 Craig Cameron American Horsemanship All Rights Reserved 2016

Craig’s Background

For most of his life, since he

could walk, Craig Cameron

has been associated with

horses.

Growing up in Texas, he became a dyed-

in-the wool Texan and at two years of age

he began riding  “Old Mac,” a sixteen year

old gelding on his grandfather’s ranch near

Cat Spring, Texas.

When he was three, he moved to

Yokosuka, Japan and lived for two years

with his family while his father served in

the Korean episode.  It was discovered

that he had a remarkable talent for

communication and making friends. 

Without knowing Japanese, or without the

Japanese knowing English, he was able to

explain the rules of football to his young

Japanese friends.  No one was ever able

to entirely clarify this.

Back in Houston, he became an avid

Houston athlete, playing running back for

the Baby Oilers in grade school and

defensive half at Robert E Lee high school. 

He also showed a talent for music, inherited

from his concert-pianist El Paso

grandmother, and played bass guitar in the

“Chessmen,” a combo led by Billy Gibbons,

later of “ZZ-Top” fame.  Additionally he

mastered the harmonica.  But it was always

the outdoors, nature and horses that

attracted him, and he became a superb

hunter and crack shot who respected the

game and sportsmanship.  Always he

preferred a stalk to a baited blind.

During one summer session, he attended

Culver Military Academy in Indiana and was

schooled in equestrian basics and English

riding.  In his formal riding habit, the

Western cowboy, hidden, was not

discernible. 

In college he majored in agriculture which

included bulls and bulls had to be ridden. 

To learn how, he studied with Jim

Shoulders and became a bull rider over the

objections of his fracture-conscious but

supportive family.  After winning many

events, he became highly ranked in the

annals of Texas bull riding.

Subsequently, his family sold the Cat Spring

ranch and acquired another ranch in

Giddings, Texas, where he became the

manager and operated a successful cattle

business.  Here he discovered his talent for

communicating with horses; he understood

them and they, him.  He could get inside a

horse’s mind and make friends.  Once trust

was established he found that with patience

and understanding he could quickly and

gently introduce an untrained horse to the

bridle, bit, saddle and rider, all this without a

shade of the raucous manhandling

techniques of the old West.  Using the same

gentle mind-driven techniques, he then

could teach the horse and his rider the fine

points of equestrian methods. 

Meticulously he refined and nurtured this

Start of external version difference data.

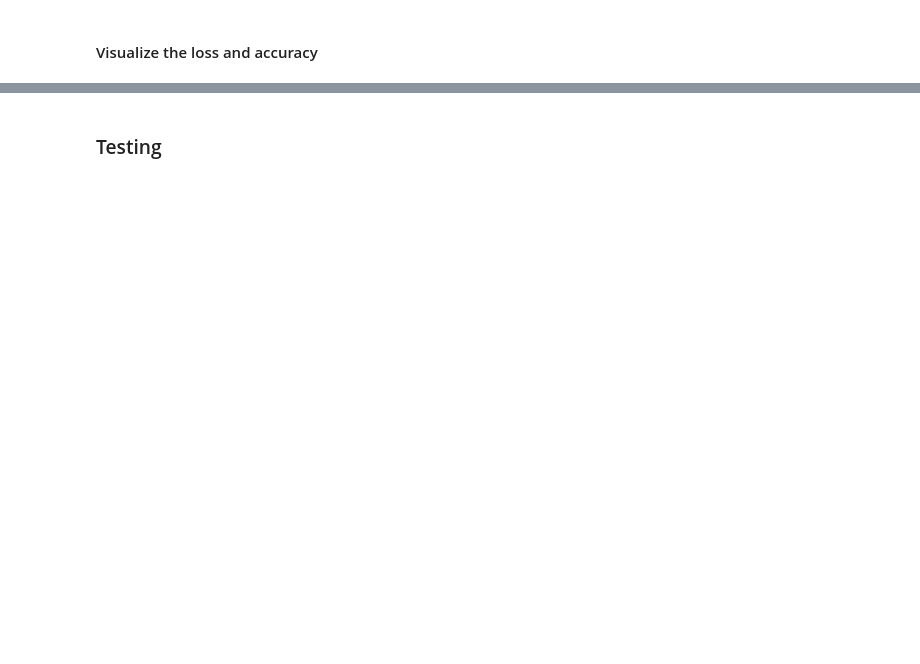
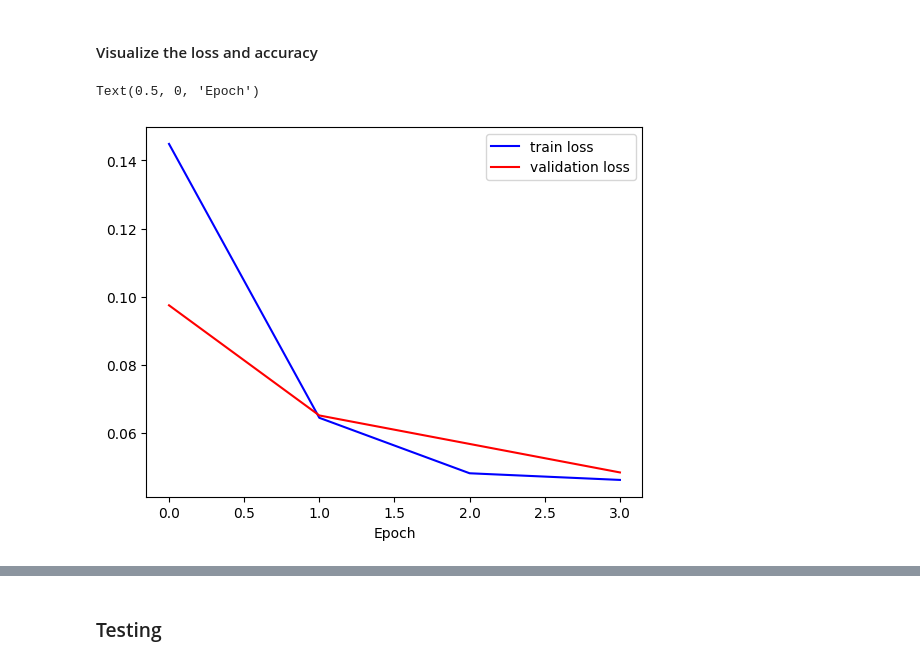
Before and after one commit to TomRavaud/MLA-Project, a Jupyter notebook: src/lenet_mnist/main.ipynb, the cells around one changed output, grey strips where cells are left out. Cells and saved outputs as stored; diff of their text form; code cells hidden in the pictures; blank space fills up the shorter version.

Commit message:
Trained and tested the LeNet5 model on the MNIST dataset

```diff
--- a/src/lenet_mnist/main.ipynb
+++ b/src/lenet_mnist/main.ipynb
@@ -75,0 +143,34 @@ Device: cuda
+# %%
+# Create tensors to store the loss and accuracy values
+loss_values = torch.zeros(2, LEARNING_PARAMS["nb_epochs"])
+accuracy_values = torch.zeros(2, LEARNING_PARAMS["nb_epochs"])
+
+
+# Loop over the epochs
+for epoch in range(LEARNING_PARAMS["nb_epochs"]):
+
+    # Training
+    train_loss, train_accuracy = train(model,
+                                       device,
+                                       train_loader,
+                                       optimizer,
+                                       criterion,
+                                       epoch)
+
+    # Validation
+    val_loss, val_accuracy = validate(model,
+                                      device,
+                                      val_loader,
+                                      criterion,
+                                      epoch)
+
+
+    print("Train accuracy: ", train_accuracy)
+    print("Validation accuracy: ", val_accuracy)
+
+    # Store the computed losses
+    loss_values[0, epoch] = train_loss
+    loss_values[1, epoch] = val_loss
+    # Store the computed accuracies
+    accuracy_values[0, epoch] = train_accuracy
+    accuracy_values[1, epoch] = val_accuracy
@@ -76,2 +186,15 @@ Device: cuda
 # %% [markdown]
 #### Visualize the loss and accuracy
+# %%
+# Loss
+train_losses = loss_values[0]
+val_losses = loss_values[1]
+
+plt.plot(train_losses, "b", label="train loss")
+plt.plot(val_losses, "r", label="validation loss")
+
+plt.legend()
+plt.xlabel("Epoch")
+# %% [output]
+Text(0.5, 0, 'Epoch')
+[figure, added]
```
Also changed, not shown: parts of 7 cells of this notebook, 6 other files.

gift and when he was ready, he began

giving local demonstrations that were

regarded as remarkable.  Quickly this

startling talent was recognized and sought

after.  This led to seminars throughout the

USA, Mexico, Puerto Rico, Canada, and

requests from Europe, as well as

publication of these techniques in

authoritative horsemanship journals.

In 1994 to further accommodate his

burgeoning fame, he established the

Double Horn Ranch, Craig Cameron Clinics

for Horse Training and Horsemanship in

Bluff Dale, Texas.  Although he still travels

giving seminars, it is here in Bluff Dale

where his home and ranch accommodates

students in an aura of the old West that

Craig Cameron shines the brightest, for he

is truly a Western man sprinkled with the

stardust of horsemanship genius.